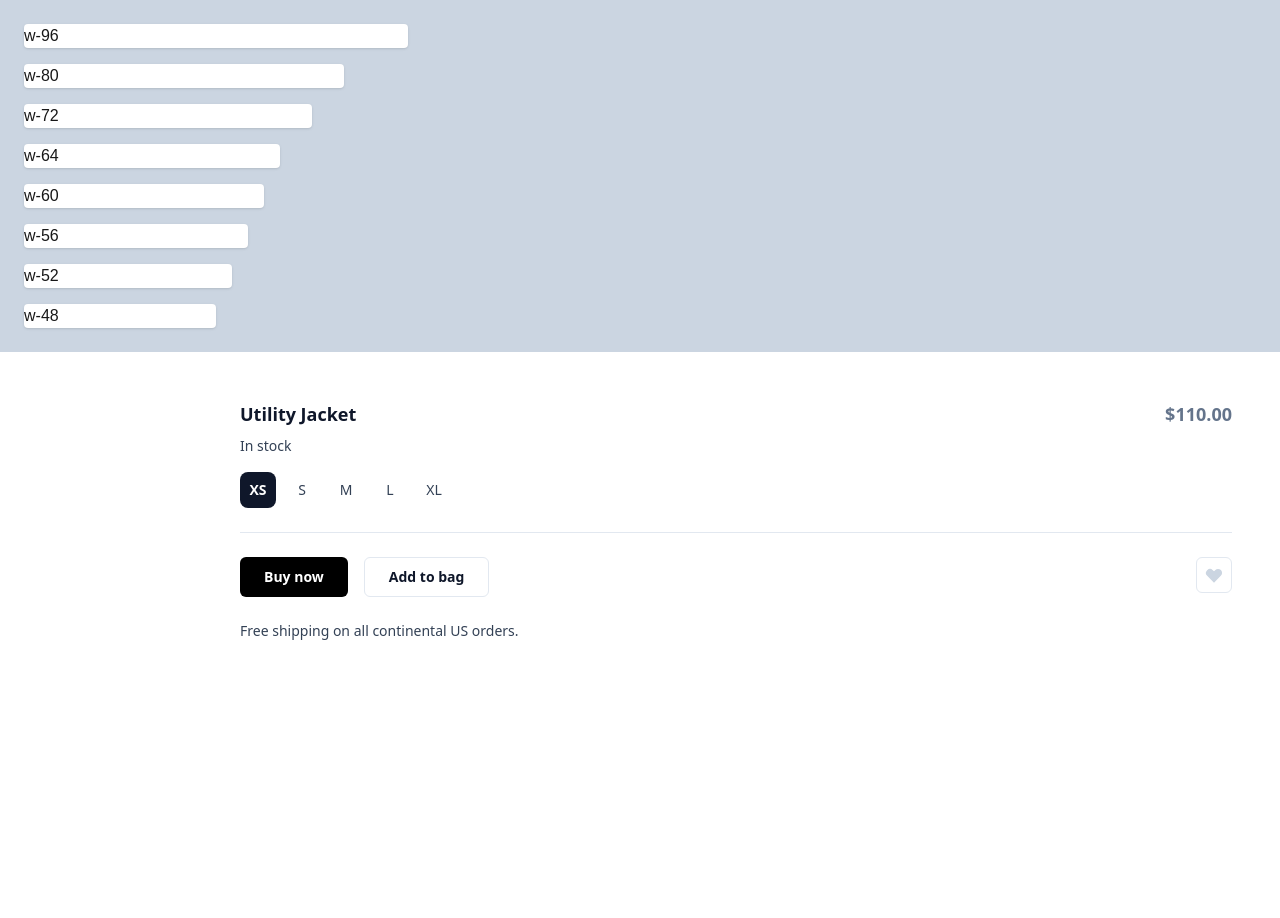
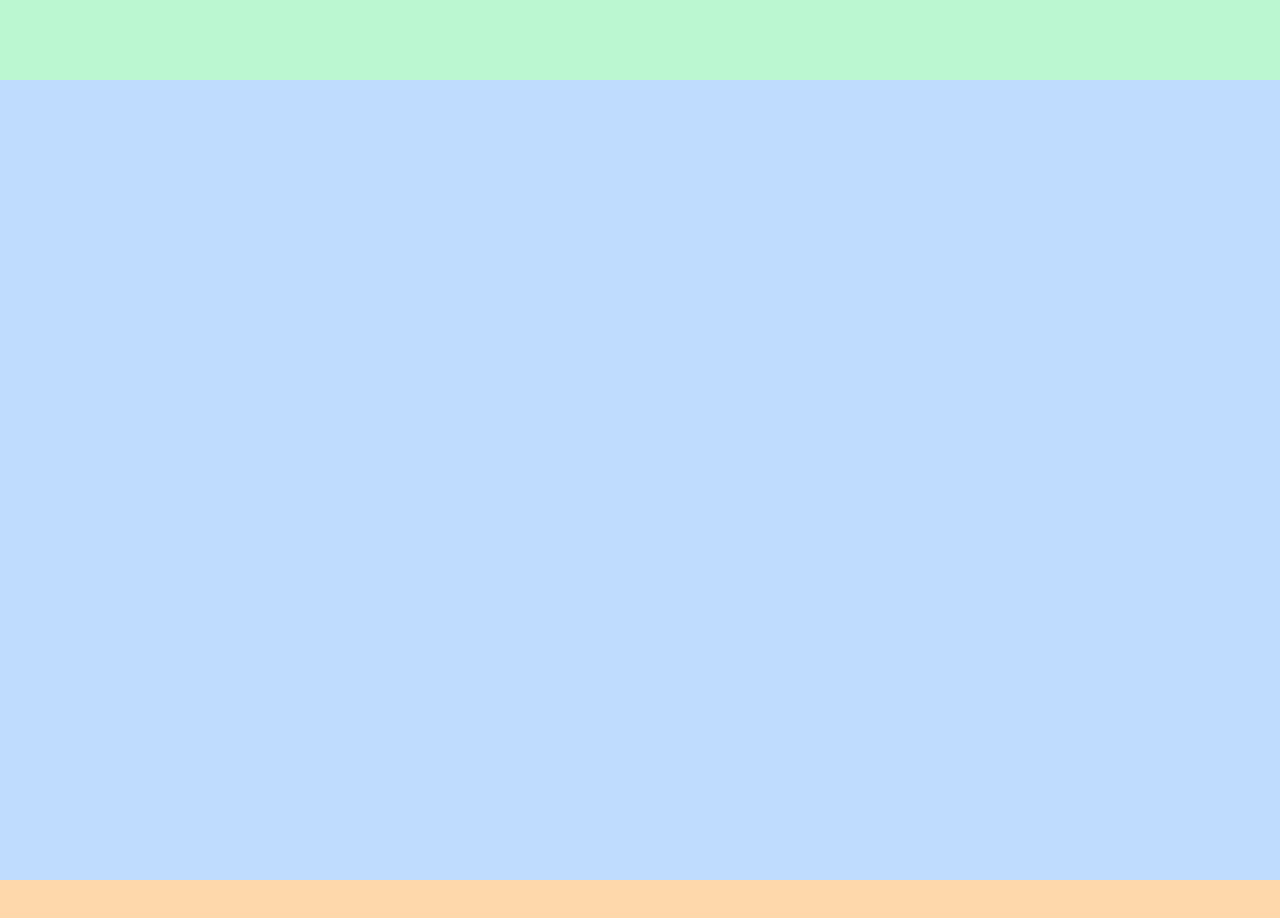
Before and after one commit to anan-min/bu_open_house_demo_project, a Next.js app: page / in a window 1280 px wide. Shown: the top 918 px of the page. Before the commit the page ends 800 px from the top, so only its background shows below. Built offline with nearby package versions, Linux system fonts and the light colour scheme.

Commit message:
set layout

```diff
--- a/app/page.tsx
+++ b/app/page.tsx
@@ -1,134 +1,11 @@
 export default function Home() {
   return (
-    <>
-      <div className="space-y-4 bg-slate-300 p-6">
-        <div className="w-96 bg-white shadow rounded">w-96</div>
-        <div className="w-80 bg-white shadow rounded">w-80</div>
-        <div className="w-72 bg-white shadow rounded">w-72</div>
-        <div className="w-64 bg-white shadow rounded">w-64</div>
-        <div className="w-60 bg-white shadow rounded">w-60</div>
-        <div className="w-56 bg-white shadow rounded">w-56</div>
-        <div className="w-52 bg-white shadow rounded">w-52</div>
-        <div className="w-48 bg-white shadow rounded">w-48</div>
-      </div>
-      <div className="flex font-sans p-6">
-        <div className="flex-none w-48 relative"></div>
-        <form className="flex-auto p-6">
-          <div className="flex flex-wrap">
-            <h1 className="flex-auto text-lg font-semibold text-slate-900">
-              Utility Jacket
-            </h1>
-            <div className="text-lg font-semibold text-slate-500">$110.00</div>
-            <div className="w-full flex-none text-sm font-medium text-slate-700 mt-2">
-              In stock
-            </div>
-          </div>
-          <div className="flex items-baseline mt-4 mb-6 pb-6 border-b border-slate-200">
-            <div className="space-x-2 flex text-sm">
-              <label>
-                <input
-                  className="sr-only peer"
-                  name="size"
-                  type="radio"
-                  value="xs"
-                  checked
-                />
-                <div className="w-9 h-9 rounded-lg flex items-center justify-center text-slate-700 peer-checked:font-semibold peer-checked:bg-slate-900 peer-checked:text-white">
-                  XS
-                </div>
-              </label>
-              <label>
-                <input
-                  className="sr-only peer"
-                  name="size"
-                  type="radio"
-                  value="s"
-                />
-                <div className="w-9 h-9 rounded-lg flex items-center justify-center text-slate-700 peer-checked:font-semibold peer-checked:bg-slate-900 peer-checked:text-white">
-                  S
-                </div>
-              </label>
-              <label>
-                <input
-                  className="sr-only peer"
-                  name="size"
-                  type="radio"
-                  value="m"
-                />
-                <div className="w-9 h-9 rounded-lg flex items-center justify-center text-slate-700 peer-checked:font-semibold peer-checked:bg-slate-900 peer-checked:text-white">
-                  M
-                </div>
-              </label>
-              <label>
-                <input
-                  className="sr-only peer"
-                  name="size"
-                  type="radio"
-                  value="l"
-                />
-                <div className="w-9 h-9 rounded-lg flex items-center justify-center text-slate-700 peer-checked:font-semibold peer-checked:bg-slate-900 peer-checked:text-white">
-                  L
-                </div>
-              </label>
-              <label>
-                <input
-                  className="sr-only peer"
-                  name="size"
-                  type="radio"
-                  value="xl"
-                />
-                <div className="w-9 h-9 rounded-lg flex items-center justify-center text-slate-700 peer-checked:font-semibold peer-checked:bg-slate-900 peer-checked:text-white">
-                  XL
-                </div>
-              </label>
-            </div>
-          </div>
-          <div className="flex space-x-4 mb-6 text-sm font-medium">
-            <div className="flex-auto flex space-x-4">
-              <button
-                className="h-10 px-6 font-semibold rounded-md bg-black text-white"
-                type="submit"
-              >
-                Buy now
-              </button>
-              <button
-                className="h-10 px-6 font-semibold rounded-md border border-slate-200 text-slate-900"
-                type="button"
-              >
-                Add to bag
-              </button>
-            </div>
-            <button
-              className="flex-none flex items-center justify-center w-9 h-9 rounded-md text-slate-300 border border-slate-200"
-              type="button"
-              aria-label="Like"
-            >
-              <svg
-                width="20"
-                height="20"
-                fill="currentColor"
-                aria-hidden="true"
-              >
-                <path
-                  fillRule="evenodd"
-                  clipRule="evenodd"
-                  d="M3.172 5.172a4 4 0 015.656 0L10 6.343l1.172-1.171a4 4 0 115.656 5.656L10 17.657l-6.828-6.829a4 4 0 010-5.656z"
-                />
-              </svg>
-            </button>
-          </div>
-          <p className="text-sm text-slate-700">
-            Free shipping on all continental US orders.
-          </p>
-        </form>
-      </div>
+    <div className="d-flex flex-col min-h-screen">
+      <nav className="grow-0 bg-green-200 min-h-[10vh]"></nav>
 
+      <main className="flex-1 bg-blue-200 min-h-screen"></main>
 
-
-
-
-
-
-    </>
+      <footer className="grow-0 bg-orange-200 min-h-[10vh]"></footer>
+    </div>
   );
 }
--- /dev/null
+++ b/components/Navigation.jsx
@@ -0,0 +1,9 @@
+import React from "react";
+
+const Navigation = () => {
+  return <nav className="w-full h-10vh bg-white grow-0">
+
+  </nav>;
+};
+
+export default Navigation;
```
----
- [Exercise aim]: Search the entries for the string "full". Copy every line that has it.

- [Answer section]:
-            <div className="w-full flex-none text-sm font-medium text-slate-700 mt-2">
+  return <nav className="w-full h-10vh bg-white grow-0">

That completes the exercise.